■ **Aim of the task**:
Would you copy each line of the data below that has "zorder"?

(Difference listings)
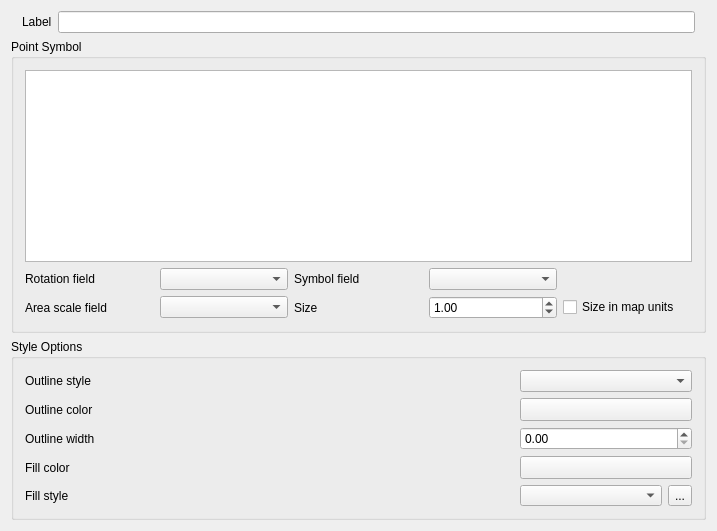
First picture: the form in src/ui/qgssinglesymboldialogbase.ui, repository qgis/QGIS, before the edit.
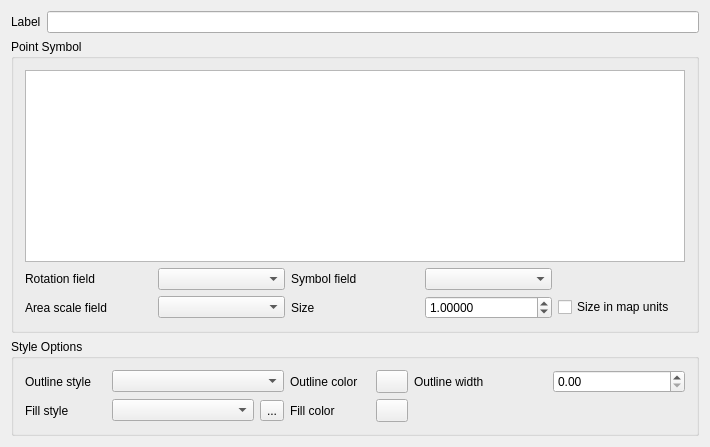
Second picture: the form after the edit. Custom widgets are drawn as their Qt base class.

Patch:
```diff
--- a/src/ui/qgssinglesymboldialogbase.ui
+++ b/src/ui/qgssinglesymboldialogbase.ui
@@ -5,8 +5,8 @@
    <rect>
     <x>0</x>
     <y>0</y>
-    <width>717</width>
-    <height>529</height>
+    <width>710</width>
+    <height>443</height>
    </rect>
   </property>
   <property name="sizePolicy" >
@@ -19,241 +19,33 @@
    <string>Single Symbol</string>
   </property>
   <layout class="QGridLayout" >
-   <property name="verticalSpacing" >
-    <number>6</number>
-   </property>
    <item row="0" column="0" >
-    <layout class="QHBoxLayout" >
-     <property name="leftMargin" >
-      <number>11</number>
+    <widget class="QLabel" name="mLabel" >
+     <property name="minimumSize" >
+      <size>
+       <width>0</width>
+       <height>22</height>
+      </size>
      </property>
-     <property name="topMargin" >
-      <number>0</number>
+     <property name="text" >
+      <string>Label</string>
      </property>
-     <property name="rightMargin" >
-      <number>11</number>
+     <property name="buddy" >
+      <cstring>mLabelEdit</cstring>
      </property>
-     <property name="bottomMargin" >
-      <number>0</number>
-     </property>
-     <item>
-      <widget class="QLabel" name="mLabel" >
-       <property name="minimumSize" >
-        <size>
-         <width>0</width>
-         <height>22</height>
-        </size>
-       </property>
-       <property name="text" >
-        <string>Label</string>
-       </property>
-       <property name="buddy" >
-        <cstring>mLabelEdit</cstring>
-       </property>
-      </widget>
-     </item>
-     <item>
-      <widget class="QLineEdit" name="mLabelEdit" >
-       <property name="minimumSize" >
-        <size>
-         <width>0</width>
-         <height>22</height>
-        </size>
-       </property>
-      </widget>
-     </item>
-    </layout>
+    </widget>
    </item>
-   <item row="2" column="0" >
-    <widget class="QGroupBox" name="groupBox_3" >
-     <property name="sizePolicy" >
-      <sizepolicy vsizetype="Fixed" hsizetype="Expanding" >
-       <horstretch>0</horstretch>
-       <verstretch>0</verstretch>
-      </sizepolicy>
+   <item row="0" column="1" >
+    <widget class="QLineEdit" name="mLabelEdit" >
+     <property name="minimumSize" >
+      <size>
+       <width>0</width>
+       <height>22</height>
+      </size>
      </property>
-     <property name="title" >
-      <string>Style Options</string>
-     </property>
-     <layout class="QGridLayout" >
-      <item row="0" column="0" >
-       <widget class="QLabel" name="outlinecolorlabel_2" >
-        <property name="text" >
-         <string>Outline style</string>
-        </property>
-        <property name="buddy" >
-         <cstring>cboOutlineStyle</cstring>
-        </property>
-       </widget>
-      </item>
-      <item row="0" column="1" >
-       <widget class="QComboBox" name="cboOutlineStyle" >
-        <property name="sizePolicy" >
-         <sizepolicy vsizetype="Fixed" hsizetype="Expanding" >
-          <horstretch>0</horstretch>
-          <verstretch>0</verstretch>
-         </sizepolicy>
-        </property>
-        <property name="minimumSize" >
-         <size>
-          <width>0</width>
-          <height>20</height>
-         </size>
-        </property>
-        <property name="maximumSize" >
-         <size>
-          <width>172</width>
-          <height>16777215</height>
-         </size>
-        </property>
-       </widget>
-      </item>
-      <item row="1" column="0" >
-       <widget class="QLabel" name="outlinecolorlabel" >
-        <property name="text" >
-         <string>Outline color</string>
-        </property>
-        <property name="buddy" >
-         <cstring>btnOutlineColor</cstring>
-        </property>
-       </widget>
-      </item>
-      <item row="1" column="1" >
-       <widget class="QgsColorButton" name="btnOutlineColor" >
-        <property name="sizePolicy" >
-         <sizepolicy vsizetype="Fixed" hsizetype="Expanding" >
-          <horstretch>0</horstretch>
-          <verstretch>0</verstretch>
-         </sizepolicy>
-        </property>
-        <property name="minimumSize" >
-         <size>
-          <width>172</width>
-          <height>20</height>
-         </size>
-        </property>
-        <property name="maximumSize" >
-         <size>
-          <width>136</width>
-          <height>16777215</height>
-         </size>
-        </property>
-        <property name="text" >
-         <string/>
-        </property>
-       </widget>
-      </item>
-      <item row="2" column="0" >
-       <widget class="QLabel" name="outlinewidthlabel" >
-        <property name="text" >
-         <string>Outline width</string>
-        </property>
-       </widget>
-      </item>
-      <item row="2" column="1" >
-       <widget class="QDoubleSpinBox" name="outlinewidthspinbox" >
-        <property name="minimumSize" >
-         <size>
-          <width>0</width>
-          <height>20</height>
-         </size>
-        </property>
-        <property name="maximumSize" >
-         <size>
-          <width>172</width>
-          <height>16777215</height>
-         </size>
-        </property>
-        <property name="singleStep" >
-         <double>0.100000000000000</double>
-        </property>
-       </widget>
-      </item>
-      <item row="3" column="0" >
-       <widget class="QLabel" name="fillcolorlabel" >
-        <property name="text" >
-         <string>Fill color</string>
-        </property>
-        <property name="buddy" >
-         <cstring>btnFillColor</cstring>
-        </property>
-       </widget>
-      </item>
-      <item row="3" column="1" >
-       <widget class="QgsColorButton" name="btnFillColor" >
-        <property name="sizePolicy" >
-         <sizepolicy vsizetype="Fixed" hsizetype="Expanding" >
-          <horstretch>0</horstretch>
-          <verstretch>0</verstretch>
-         </sizepolicy>
-        </property>
-        <property name="minimumSize" >
-         <size>
-          <width>100</width>
-          <height>20</height>
-         </size>
-        </property>
-        <property name="maximumSize" >
-         <size>
-          <width>172</width>
-          <height>16777215</height>
-         </size>
-        </property>
-        <property name="text" >
-         <string/>
-        </property>
-       </widget>
-      </item>
-      <item row="4" column="0" >
-       <widget class="QLabel" name="fillcolorlabel_2" >
-        <property name="text" >
-         <string>Fill style</string>
-        </property>
-        <property name="buddy" >
-         <cstring>cboFillStyle</cstring>
-        </property>
-       </widget>
-      </item>
-      <item row="4" column="1" >
-       <layout class="QHBoxLayout" >
-        <item>
-         <widget class="QComboBox" name="cboFillStyle" >
-          <property name="minimumSize" >
-           <size>
-            <width>0</width>
-            <height>20</height>
-           </size>
-          </property>
-          <property name="maximumSize" >
-           <size>
-            <width>142</width>
-            <height>16777215</height>
-           </size>
-          </property>
-         </widget>
-        </item>
-        <item>
-         <widget class="QToolButton" name="toolSelectTexture" >
-          <property name="text" >
-           <string>...</string>
-          </property>
-         </widget>
-        </item>
-       </layout>
-      </item>
-     </layout>
-     <zorder>outlinecolorlabel_2</zorder>
-     <zorder>cboOutlineStyle</zorder>
-     <zorder>outlinecolorlabel</zorder>
-     <zorder>btnOutlineColor</zorder>
-     <zorder>outlinewidthlabel</zorder>
-     <zorder>outlinewidthspinbox</zorder>
-     <zorder>fillcolorlabel</zorder>
-     <zorder>btnFillColor</zorder>
-     <zorder>fillcolorlabel_2</zorder>
     </widget>
    </item>
-   <item row="1" column="0" >
+   <item row="1" column="0" colspan="2" >
     <widget class="QGroupBox" name="mGroupPoint" >
      <property name="sizePolicy" >
       <sizepolicy vsizetype="Fixed" hsizetype="Expanding" >
@@ -352,6 +144,12 @@
       </item>
       <item row="3" column="3" >
        <widget class="QDoubleSpinBox" name="mPointSizeSpinBox" >
+        <property name="decimals" >
+         <number>5</number>
+        </property>
+        <property name="maximum" >
+         <double>1000000.000000000000000</double>
+        </property>
         <property name="singleStep" >
          <double>0.100000000000000</double>
         </property>
@@ -370,6 +168,202 @@
      </layout>
     </widget>
    </item>
+   <item row="2" column="0" colspan="2" >
+    <widget class="QGroupBox" name="groupBox_3" >
+     <property name="sizePolicy" >
+      <sizepolicy vsizetype="Fixed" hsizetype="Expanding" >
+       <horstretch>0</horstretch>
+       <verstretch>0</verstretch>
+      </sizepolicy>
+     </property>
+     <property name="title" >
+      <string>Style Options</string>
+     </property>
+     <layout class="QGridLayout" >
+      <item row="0" column="0" >
+       <widget class="QLabel" name="outlinecolorlabel_2" >
+        <property name="text" >
+         <string>Outline style</string>
+        </property>
+        <property name="buddy" >
+         <cstring>cboOutlineStyle</cstring>
+        </property>
+       </widget>
+      </item>
+      <item row="0" column="1" >
+       <widget class="QComboBox" name="cboOutlineStyle" >
+        <property name="sizePolicy" >
+         <sizepolicy vsizetype="Fixed" hsizetype="Expanding" >
+          <horstretch>0</horstretch>
+          <verstretch>0</verstretch>
+         </sizepolicy>
+        </property>
+        <property name="minimumSize" >
+         <size>
+          <width>0</width>
+          <height>20</height>
+         </size>
+        </property>
+        <property name="maximumSize" >
+         <size>
+          <width>172</width>
+          <height>16777215</height>
+         </size>
+        </property>
+       </widget>
+      </item>
+      <item row="0" column="2" >
+       <widget class="QLabel" name="outlinecolorlabel" >
+        <property name="text" >
+         <string>Outline color</string>
+        </property>
+        <property name="buddy" >
+         <cstring>btnOutlineColor</cstring>
+        </property>
+       </widget>
+      </item>
+      <item row="0" column="3" >
+       <widget class="QgsColorButton" name="btnOutlineColor" >
+        <property name="sizePolicy" >
+         <sizepolicy vsizetype="Fixed" hsizetype="Minimum" >
+          <horstretch>0</horstretch>
+          <verstretch>0</verstretch>
+         </sizepolicy>
+        </property>
+        <property name="minimumSize" >
+         <size>
+          <width>32</width>
+          <height>20</height>
+         </size>
+        </property>
+        <property name="maximumSize" >
+         <size>
+          <width>32</width>
+          <height>16777215</height>
+         </size>
+        </property>
+        <property name="text" >
+         <string/>
+        </property>
+       </widget>
+      </item>
+      <item row="0" column="4" >
+       <widget class="QLabel" name="outlinewidthlabel" >
+        <property name="text" >
+         <string>Outline width</string>
+        </property>
+        <property name="buddy" >
+         <cstring>outlinewidthspinbox</cstring>
+        </property>
+       </widget>
+      </item>
+      <item row="0" column="5" >
+       <widget class="QDoubleSpinBox" name="outlinewidthspinbox" >
+        <property name="minimumSize" >
+         <size>
+          <width>0</width>
+          <height>20</height>
+         </size>
+        </property>
+        <property name="maximumSize" >
+         <size>
+          <width>172</width>
+          <height>16777215</height>
+         </size>
+        </property>
+        <property name="singleStep" >
+         <double>0.100000000000000</double>
+        </property>
+       </widget>
+      </item>
+      <item row="1" column="0" >
+       <widget class="QLabel" name="fillcolorlabel_2" >
+        <property name="text" >
+         <string>Fill style</string>
+        </property>
+        <property name="buddy" >
+         <cstring>cboFillStyle</cstring>
+        </property>
+       </widget>
+      </item>
+      <item row="1" column="1" >
+       <layout class="QHBoxLayout" >
+        <item>
+         <widget class="QComboBox" name="cboFillStyle" >
+          <property name="minimumSize" >
+           <size>
+            <width>0</width>
+            <height>20</height>
+           </size>
+          </property>
+          <property name="maximumSize" >
+           <size>
+            <width>142</width>
+            <height>16777215</height>
+           </size>
+          </property>
+         </widget>
+        </item>
+        <item>
+         <widget class="QToolButton" name="toolSelectTexture" >
+          <property name="text" >
+           <string>...</string>
+          </property>
+         </widget>
+        </item>
+       </layout>
+      </item>
+      <item row="1" column="2" >
+       <widget class="QLabel" name="fillcolorlabel" >
+        <property name="text" >
+         <string>Fill color</string>
+        </property>
+        <property name="buddy" >
+         <cstring>btnFillColor</cstring>
+        </property>
+       </widget>
+      </item>
+      <item row="1" column="3" >
+       <widget class="QgsColorButton" name="btnFillColor" >
+        <property name="sizePolicy" >
+         <sizepolicy vsizetype="Fixed" hsizetype="Expanding" >
+          <horstretch>0</horstretch>
+          <verstretch>0</verstretch>
+         </sizepolicy>
+        </property>
+        <property name="minimumSize" >
+         <size>
+          <width>32</width>
+          <height>20</height>
+         </size>
+        </property>
+        <property name="maximumSize" >
+         <size>
+          <width>32</width>
+          <height>16777215</height>
+         </size>
+        </property>
+        <property name="text" >
+         <string/>
+        </property>
+       </widget>
+      </item>
+      <item row="1" column="4" colspan="2" >
+       <spacer>
+        <property name="orientation" >
+         <enum>Qt::Horizontal</enum>
+        </property>
+        <property name="sizeHint" >
+         <size>
+          <width>271</width>
+          <height>20</height>
+         </size>
+        </property>
+       </spacer>
+      </item>
+     </layout>
+    </widget>
+   </item>
   </layout>
  </widget>
  <layoutdefault spacing="6" margin="11" />
```
Left out of the diff: 13 changed lines with no effect on the pictures.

■ **Exercise result**:
-     <zorder>outlinecolorlabel_2</zorder>
-     <zorder>cboOutlineStyle</zorder>
-     <zorder>outlinecolorlabel</zorder>
-     <zorder>btnOutlineColor</zorder>
-     <zorder>outlinewidthlabel</zorder>
-     <zorder>outlinewidthspinbox</zorder>
-     <zorder>fillcolorlabel</zorder>
-     <zorder>btnFillColor</zorder>
-     <zorder>fillcolorlabel_2</zorder>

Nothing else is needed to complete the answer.